Images are to be excluded from the copy, and the records below reproduced word for word.
───── The records ─────
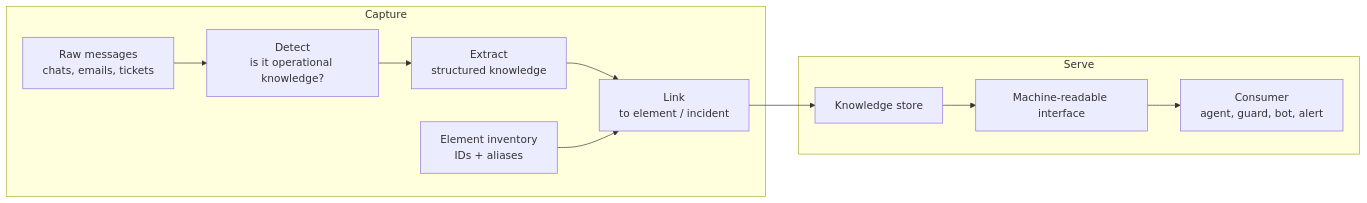
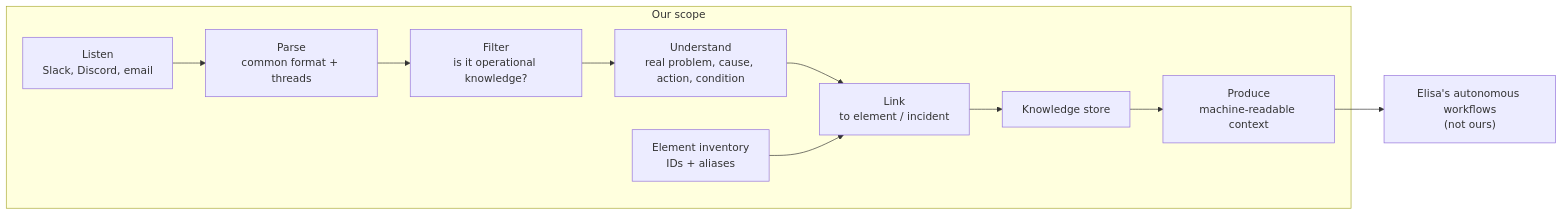
The diagram in docs/architecture.md (The-trappists/elidex), drawn with Mermaid before and after one commit. The commit also changed other lines of this file and 4 other files, not shown here.

First line of the commit message:
Update scope docs after Elisa's presentation

````diff
--- a/docs/architecture.md
+++ b/docs/architecture.md
@@ -7,14 +9,13 @@
 ```mermaid
 flowchart LR
-    subgraph Capture
-        RAW["Raw messages<br/>chats, emails, tickets"] --> CLS["Detect<br/>is it operational knowledge?"]
-        CLS --> EXT["Extract<br/>structured knowledge"]
-        EXT --> LNK["Link<br/>to element / incident"]
+    subgraph Ours["Our scope"]
+        RAW["Listen<br/>Slack, Discord, email"] --> PAR["Parse<br/>common format + threads"]
+        PAR --> FIL["Filter<br/>is it operational knowledge?"]
+        FIL --> UND["Understand<br/>real problem, cause, action, condition"]
+        UND --> LNK["Link<br/>to element / incident"]
         INV["Element inventory<br/>IDs + aliases"] --> LNK
+        LNK --> STORE["Knowledge store"]
+        STORE --> OUT["Produce<br/>machine-readable context"]
     end
-    LNK --> STORE["Knowledge store"]
-    subgraph Serve
-        STORE --> API["Machine-readable interface"]
-        API --> CONS["Consumer<br/>agent, guard, bot, alert"]
-    end
+    OUT --> CONS["Elisa's autonomous workflows<br/>(not ours)"]
 ```
````
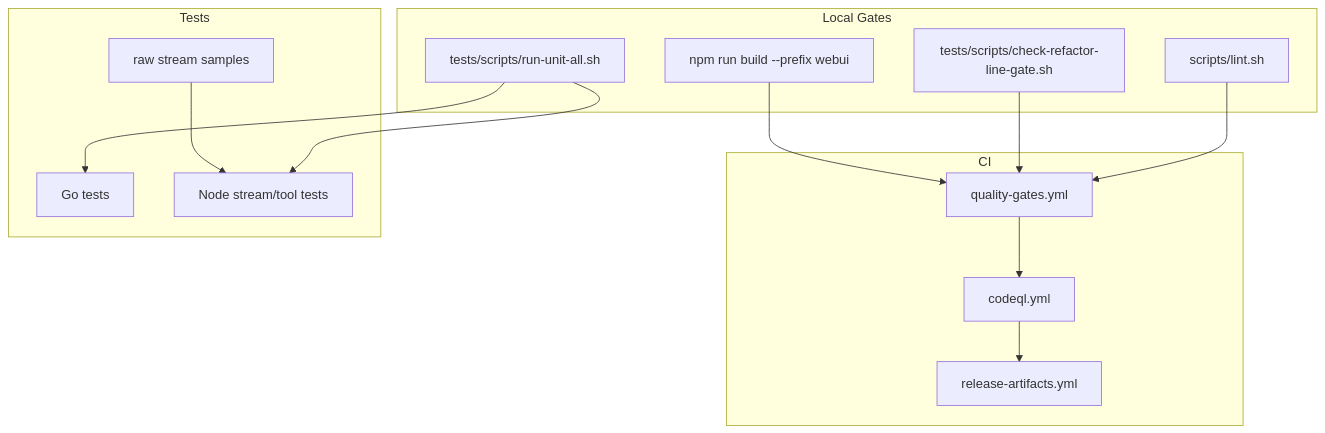
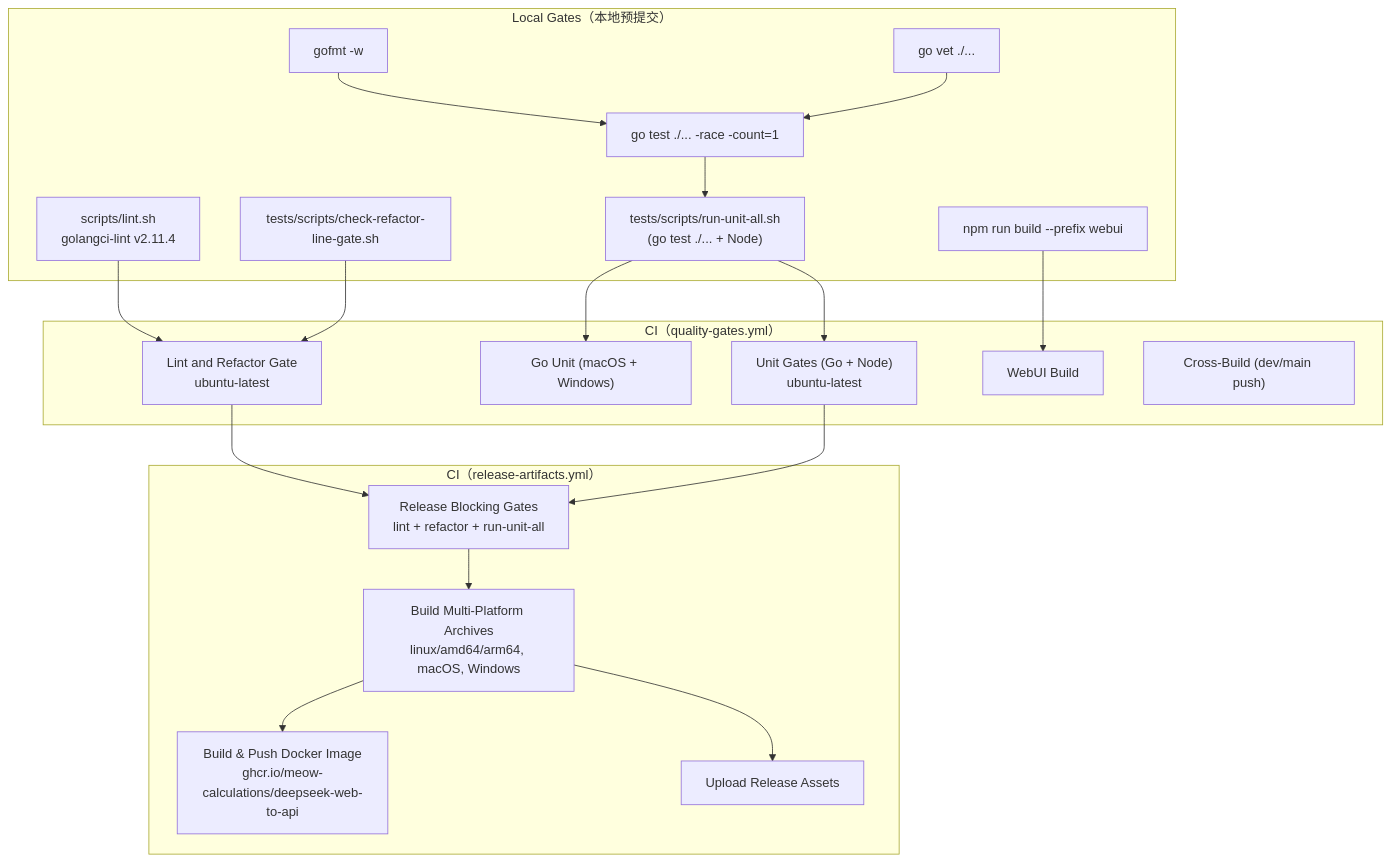
Before and after one commit to marklove5102/DeepSeek_Web_To_API: the first of 2 diagrams in docs/Testing and Delivery/Testing and Delivery.md, drawn with Mermaid. The commit also changed other lines of this file and 17 other files, not shown here.

````diff
--- a/docs/Testing and Delivery/Testing and Delivery.md
+++ b/docs/Testing and Delivery/Testing and Delivery.md
@@ -35,27 +40,38 @@
 ```mermaid
 graph TB
-subgraph "Local Gates"
-LINT["scripts/lint.sh"]
+subgraph "Local Gates（本地预提交）"
+GOFMT["gofmt -w"]
+GOVET["go vet ./..."]
+RACE["go test ./... -race -count=1"]
+LINT["scripts/lint.sh<br/>golangci-lint v2.11.4"]
 LINE["tests/scripts/check-refactor-line-gate.sh"]
-UNIT["tests/scripts/run-unit-all.sh"]
+UNIT["tests/scripts/run-unit-all.sh<br/>(go test ./... + Node)"]
 WEB["npm run build --prefix webui"]
 end
-subgraph "CI"
-QG["quality-gates.yml"]
-CODEQL["codeql.yml"]
-REL["release-artifacts.yml"]
+subgraph "CI（quality-gates.yml）"
+QG_LINT["Lint and Refactor Gate<br/>ubuntu-latest"]
+QG_GO["Go Unit (macOS + Windows)"]
+QG_ALL["Unit Gates (Go + Node)<br/>ubuntu-latest"]
+QG_WEB["WebUI Build"]
+QG_CROSS["Cross-Build (dev/main push)"]
 end
-subgraph "Tests"
-GO["Go tests"]
-NODE["Node stream/tool tests"]
-RAW["raw stream samples"]
+subgraph "CI（release-artifacts.yml）"
+REL_GATE["Release Blocking Gates<br/>lint + refactor + run-unit-all"]
+REL_BUILD["Build Multi-Platform Archives<br/>linux/amd64/arm64, macOS, Windows"]
+REL_DOCKER["Build & Push Docker Image<br/>ghcr.io/meow-calculations/deepseek-web-to-api"]
+REL_UPLOAD["Upload Release Assets"]
 end
-LINT --> QG
-LINE --> QG
-UNIT --> GO
-UNIT --> NODE
-WEB --> QG
-QG --> CODEQL
-RAW --> NODE
-CODEQL --> REL
+GOFMT --> RACE
+GOVET --> RACE
+RACE --> UNIT
+LINT --> QG_LINT
+LINE --> QG_LINT
+UNIT --> QG_ALL
+UNIT --> QG_GO
+WEB --> QG_WEB
+QG_LINT --> REL_GATE
+QG_ALL --> REL_GATE
+REL_GATE --> REL_BUILD
+REL_BUILD --> REL_DOCKER
+REL_BUILD --> REL_UPLOAD
 ```
````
─────
- [Response area]:
The diagram in docs/architecture.md (The-trappists/elidex), drawn with Mermaid before and after one commit. The commit also changed other lines of this file and 4 other files, not shown here.

First line of the commit message:
Update scope docs after Elisa's presentation

````diff
--- a/docs/architecture.md
+++ b/docs/architecture.md
@@ -7,14 +9,13 @@
 ```mermaid
 flowchart LR
-    subgraph Capture
-        RAW["Raw messages<br/>chats, emails, tickets"] --> CLS["Detect<br/>is it operational knowledge?"]
-        CLS --> EXT["Extract<br/>structured knowledge"]
-        EXT --> LNK["Link<br/>to element / incident"]
+    subgraph Ours["Our scope"]
+        RAW["Listen<br/>Slack, Discord, email"] --> PAR["Parse<br/>common format + threads"]
+        PAR --> FIL["Filter<br/>is it operational knowledge?"]
+        FIL --> UND["Understand<br/>real problem, cause, action, condition"]
+        UND --> LNK["Link<br/>to element / incident"]
         INV["Element inventory<br/>IDs + aliases"] --> LNK
+        LNK --> STORE["Knowledge store"]
+        STORE --> OUT["Produce<br/>machine-readable context"]
     end
-    LNK --> STORE["Knowledge store"]
-    subgraph Serve
-        STORE --> API["Machine-readable interface"]
-        API --> CONS["Consumer<br/>agent, guard, bot, alert"]
-    end
+    OUT --> CONS["Elisa's autonomous workflows<br/>(not ours)"]
 ```
````
Before and after one commit to marklove5102/DeepSeek_Web_To_API: the first of 2 diagrams in docs/Testing and Delivery/Testing and Delivery.md, drawn with Mermaid. The commit also changed other lines of this file and 17 other files, not shown here.

````diff
--- a/docs/Testing and Delivery/Testing and Delivery.md
+++ b/docs/Testing and Delivery/Testing and Delivery.md
@@ -35,27 +40,38 @@
 ```mermaid
 graph TB
-subgraph "Local Gates"
-LINT["scripts/lint.sh"]
+subgraph "Local Gates（本地预提交）"
+GOFMT["gofmt -w"]
+GOVET["go vet ./..."]
+RACE["go test ./... -race -count=1"]
+LINT["scripts/lint.sh<br/>golangci-lint v2.11.4"]
 LINE["tests/scripts/check-refactor-line-gate.sh"]
-UNIT["tests/scripts/run-unit-all.sh"]
+UNIT["tests/scripts/run-unit-all.sh<br/>(go test ./... + Node)"]
 WEB["npm run build --prefix webui"]
 end
-subgraph "CI"
-QG["quality-gates.yml"]
-CODEQL["codeql.yml"]
-REL["release-artifacts.yml"]
+subgraph "CI（quality-gates.yml）"
+QG_LINT["Lint and Refactor Gate<br/>ubuntu-latest"]
+QG_GO["Go Unit (macOS + Windows)"]
+QG_ALL["Unit Gates (Go + Node)<br/>ubuntu-latest"]
+QG_WEB["WebUI Build"]
+QG_CROSS["Cross-Build (dev/main push)"]
 end
-subgraph "Tests"
-GO["Go tests"]
-NODE["Node stream/tool tests"]
-RAW["raw stream samples"]
+subgraph "CI（release-artifacts.yml）"
+REL_GATE["Release Blocking Gates<br/>lint + refactor + run-unit-all"]
+REL_BUILD["Build Multi-Platform Archives<br/>linux/amd64/arm64, macOS, Windows"]
+REL_DOCKER["Build & Push Docker Image<br/>ghcr.io/meow-calculations/deepseek-web-to-api"]
+REL_UPLOAD["Upload Release Assets"]
 end
-LINT --> QG
-LINE --> QG
-UNIT --> GO
-UNIT --> NODE
-WEB --> QG
-QG --> CODEQL
-RAW --> NODE
-CODEQL --> REL
+GOFMT --> RACE
+GOVET --> RACE
+RACE --> UNIT
+LINT --> QG_LINT
+LINE --> QG_LINT
+UNIT --> QG_ALL
+UNIT --> QG_GO
+WEB --> QG_WEB
+QG_LINT --> REL_GATE
+QG_ALL --> REL_GATE
+REL_GATE --> REL_BUILD
+REL_BUILD --> REL_DOCKER
+REL_BUILD --> REL_UPLOAD
 ```
````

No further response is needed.